What you have to do:
The string "NavLink" appears in some lines of the entries that follow; copy each such line.

Collection entries:
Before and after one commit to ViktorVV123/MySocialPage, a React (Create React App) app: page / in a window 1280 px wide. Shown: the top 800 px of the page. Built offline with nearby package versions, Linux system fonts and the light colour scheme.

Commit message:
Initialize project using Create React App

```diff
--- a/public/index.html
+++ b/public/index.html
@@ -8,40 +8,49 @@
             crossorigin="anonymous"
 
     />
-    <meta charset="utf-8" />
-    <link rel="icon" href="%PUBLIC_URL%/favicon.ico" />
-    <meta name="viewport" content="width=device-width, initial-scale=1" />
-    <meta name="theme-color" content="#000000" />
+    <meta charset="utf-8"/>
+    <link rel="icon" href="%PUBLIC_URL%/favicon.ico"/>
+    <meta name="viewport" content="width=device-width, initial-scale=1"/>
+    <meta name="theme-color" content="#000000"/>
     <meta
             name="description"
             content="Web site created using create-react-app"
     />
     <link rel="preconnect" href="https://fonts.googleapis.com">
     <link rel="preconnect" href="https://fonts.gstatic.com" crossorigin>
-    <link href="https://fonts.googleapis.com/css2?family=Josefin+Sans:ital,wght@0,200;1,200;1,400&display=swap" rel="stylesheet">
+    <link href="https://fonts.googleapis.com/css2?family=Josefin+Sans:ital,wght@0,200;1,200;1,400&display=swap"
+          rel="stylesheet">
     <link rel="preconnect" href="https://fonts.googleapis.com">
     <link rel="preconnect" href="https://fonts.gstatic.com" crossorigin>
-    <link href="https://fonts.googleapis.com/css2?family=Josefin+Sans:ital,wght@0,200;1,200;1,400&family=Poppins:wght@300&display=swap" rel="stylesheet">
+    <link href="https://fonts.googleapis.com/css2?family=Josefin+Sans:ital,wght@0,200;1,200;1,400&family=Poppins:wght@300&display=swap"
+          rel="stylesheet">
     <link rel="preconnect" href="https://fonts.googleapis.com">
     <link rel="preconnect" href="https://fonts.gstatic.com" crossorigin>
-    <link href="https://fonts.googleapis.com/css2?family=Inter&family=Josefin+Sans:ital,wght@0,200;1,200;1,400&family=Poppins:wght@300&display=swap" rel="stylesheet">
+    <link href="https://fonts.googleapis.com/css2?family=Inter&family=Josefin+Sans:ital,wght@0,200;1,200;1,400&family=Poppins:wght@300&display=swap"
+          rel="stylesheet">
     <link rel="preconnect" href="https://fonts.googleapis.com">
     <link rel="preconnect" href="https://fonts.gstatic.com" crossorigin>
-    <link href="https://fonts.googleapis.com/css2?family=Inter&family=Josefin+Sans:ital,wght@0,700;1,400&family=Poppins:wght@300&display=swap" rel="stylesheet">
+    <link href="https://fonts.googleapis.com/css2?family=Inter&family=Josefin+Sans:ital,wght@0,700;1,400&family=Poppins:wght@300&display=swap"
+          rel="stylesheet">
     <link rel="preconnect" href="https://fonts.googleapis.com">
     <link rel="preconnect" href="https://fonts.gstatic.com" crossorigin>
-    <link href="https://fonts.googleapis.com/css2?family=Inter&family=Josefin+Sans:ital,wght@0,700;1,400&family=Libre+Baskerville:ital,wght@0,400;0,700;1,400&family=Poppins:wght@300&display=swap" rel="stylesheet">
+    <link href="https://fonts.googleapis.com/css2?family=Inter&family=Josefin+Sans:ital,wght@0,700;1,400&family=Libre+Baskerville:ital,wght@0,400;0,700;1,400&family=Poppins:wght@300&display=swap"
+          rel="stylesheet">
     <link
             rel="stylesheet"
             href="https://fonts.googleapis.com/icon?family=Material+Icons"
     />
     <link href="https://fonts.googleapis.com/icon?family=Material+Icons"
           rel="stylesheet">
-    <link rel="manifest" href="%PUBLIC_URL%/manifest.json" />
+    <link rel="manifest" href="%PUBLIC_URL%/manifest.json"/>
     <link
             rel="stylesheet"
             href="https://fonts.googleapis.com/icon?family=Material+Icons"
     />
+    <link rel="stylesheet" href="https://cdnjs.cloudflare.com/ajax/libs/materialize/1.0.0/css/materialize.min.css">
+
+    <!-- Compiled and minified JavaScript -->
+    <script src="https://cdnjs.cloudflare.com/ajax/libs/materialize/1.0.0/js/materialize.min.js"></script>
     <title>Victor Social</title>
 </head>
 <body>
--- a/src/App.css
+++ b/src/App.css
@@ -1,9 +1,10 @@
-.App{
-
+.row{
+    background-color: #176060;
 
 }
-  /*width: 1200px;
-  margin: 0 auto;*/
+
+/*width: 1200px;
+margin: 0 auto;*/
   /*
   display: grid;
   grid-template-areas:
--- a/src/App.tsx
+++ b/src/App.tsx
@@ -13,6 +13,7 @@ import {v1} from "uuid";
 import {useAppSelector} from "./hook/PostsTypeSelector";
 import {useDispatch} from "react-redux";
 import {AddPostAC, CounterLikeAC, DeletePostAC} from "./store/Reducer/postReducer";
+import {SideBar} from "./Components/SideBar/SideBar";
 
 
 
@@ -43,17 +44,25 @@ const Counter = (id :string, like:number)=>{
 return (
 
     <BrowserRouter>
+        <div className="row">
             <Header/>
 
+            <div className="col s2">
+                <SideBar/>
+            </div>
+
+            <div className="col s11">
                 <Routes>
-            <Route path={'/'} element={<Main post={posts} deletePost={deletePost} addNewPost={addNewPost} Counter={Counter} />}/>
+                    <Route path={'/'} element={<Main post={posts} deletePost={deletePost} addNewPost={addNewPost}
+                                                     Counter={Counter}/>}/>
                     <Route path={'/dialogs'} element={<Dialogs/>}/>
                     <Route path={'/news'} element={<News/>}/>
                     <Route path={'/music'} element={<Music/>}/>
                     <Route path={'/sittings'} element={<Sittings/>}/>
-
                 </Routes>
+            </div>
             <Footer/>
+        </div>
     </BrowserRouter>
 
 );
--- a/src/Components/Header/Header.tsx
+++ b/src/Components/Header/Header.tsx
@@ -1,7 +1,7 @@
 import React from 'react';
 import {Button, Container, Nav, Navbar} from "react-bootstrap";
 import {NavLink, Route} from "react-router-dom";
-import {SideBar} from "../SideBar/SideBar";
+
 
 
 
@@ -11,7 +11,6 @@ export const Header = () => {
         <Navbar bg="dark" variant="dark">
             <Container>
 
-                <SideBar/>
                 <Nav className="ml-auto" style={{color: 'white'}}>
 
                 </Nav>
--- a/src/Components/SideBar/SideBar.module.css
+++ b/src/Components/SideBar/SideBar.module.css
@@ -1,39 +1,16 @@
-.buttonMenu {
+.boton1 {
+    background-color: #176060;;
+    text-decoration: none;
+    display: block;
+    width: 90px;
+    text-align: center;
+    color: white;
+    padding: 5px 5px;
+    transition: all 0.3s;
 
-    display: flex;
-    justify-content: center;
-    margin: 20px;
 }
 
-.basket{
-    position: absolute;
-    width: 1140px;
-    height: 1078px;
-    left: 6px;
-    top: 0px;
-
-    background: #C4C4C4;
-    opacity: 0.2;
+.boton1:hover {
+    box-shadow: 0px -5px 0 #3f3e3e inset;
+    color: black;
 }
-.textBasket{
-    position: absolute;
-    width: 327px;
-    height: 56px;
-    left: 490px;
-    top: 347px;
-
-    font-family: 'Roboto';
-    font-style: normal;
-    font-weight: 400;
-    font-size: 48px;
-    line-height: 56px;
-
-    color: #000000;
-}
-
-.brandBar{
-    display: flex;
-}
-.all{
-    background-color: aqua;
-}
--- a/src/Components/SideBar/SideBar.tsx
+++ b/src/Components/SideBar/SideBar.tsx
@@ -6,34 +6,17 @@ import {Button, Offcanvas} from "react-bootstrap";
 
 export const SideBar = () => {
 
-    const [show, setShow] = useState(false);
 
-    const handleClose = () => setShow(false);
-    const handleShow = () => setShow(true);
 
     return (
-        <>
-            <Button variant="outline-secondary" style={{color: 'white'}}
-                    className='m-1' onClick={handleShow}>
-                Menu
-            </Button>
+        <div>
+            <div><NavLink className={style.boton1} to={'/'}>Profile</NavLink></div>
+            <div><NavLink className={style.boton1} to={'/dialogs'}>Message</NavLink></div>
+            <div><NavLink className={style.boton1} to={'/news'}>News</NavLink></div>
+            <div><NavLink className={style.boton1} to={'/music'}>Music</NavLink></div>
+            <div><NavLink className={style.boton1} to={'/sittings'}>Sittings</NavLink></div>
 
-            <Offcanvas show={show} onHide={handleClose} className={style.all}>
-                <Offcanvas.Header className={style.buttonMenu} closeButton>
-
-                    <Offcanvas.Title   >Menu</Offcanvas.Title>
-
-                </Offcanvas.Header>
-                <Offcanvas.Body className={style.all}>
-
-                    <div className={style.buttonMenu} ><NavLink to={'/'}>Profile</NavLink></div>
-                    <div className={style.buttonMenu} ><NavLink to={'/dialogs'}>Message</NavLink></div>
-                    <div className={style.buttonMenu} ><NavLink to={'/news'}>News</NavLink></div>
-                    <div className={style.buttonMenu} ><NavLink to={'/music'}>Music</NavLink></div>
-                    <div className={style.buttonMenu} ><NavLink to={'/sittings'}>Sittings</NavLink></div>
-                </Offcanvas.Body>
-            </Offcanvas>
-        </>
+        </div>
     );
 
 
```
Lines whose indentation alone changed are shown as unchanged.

Solution:
 import {NavLink, Route} from "react-router-dom";
+            <div><NavLink className={style.boton1} to={'/'}>Profile</NavLink></div>
+            <div><NavLink className={style.boton1} to={'/dialogs'}>Message</NavLink></div>
+            <div><NavLink className={style.boton1} to={'/news'}>News</NavLink></div>
+            <div><NavLink className={style.boton1} to={'/music'}>Music</NavLink></div>
+            <div><NavLink className={style.boton1} to={'/sittings'}>Sittings</NavLink></div>
-                    <div className={style.buttonMenu} ><NavLink to={'/'}>Profile</NavLink></div>
-                    <div className={style.buttonMenu} ><NavLink to={'/dialogs'}>Message</NavLink></div>
-                    <div className={style.buttonMenu} ><NavLink to={'/news'}>News</NavLink></div>
-                    <div className={style.buttonMenu} ><NavLink to={'/music'}>Music</NavLink></div>
-                    <div className={style.buttonMenu} ><NavLink to={'/sittings'}>Sittings</NavLink></div>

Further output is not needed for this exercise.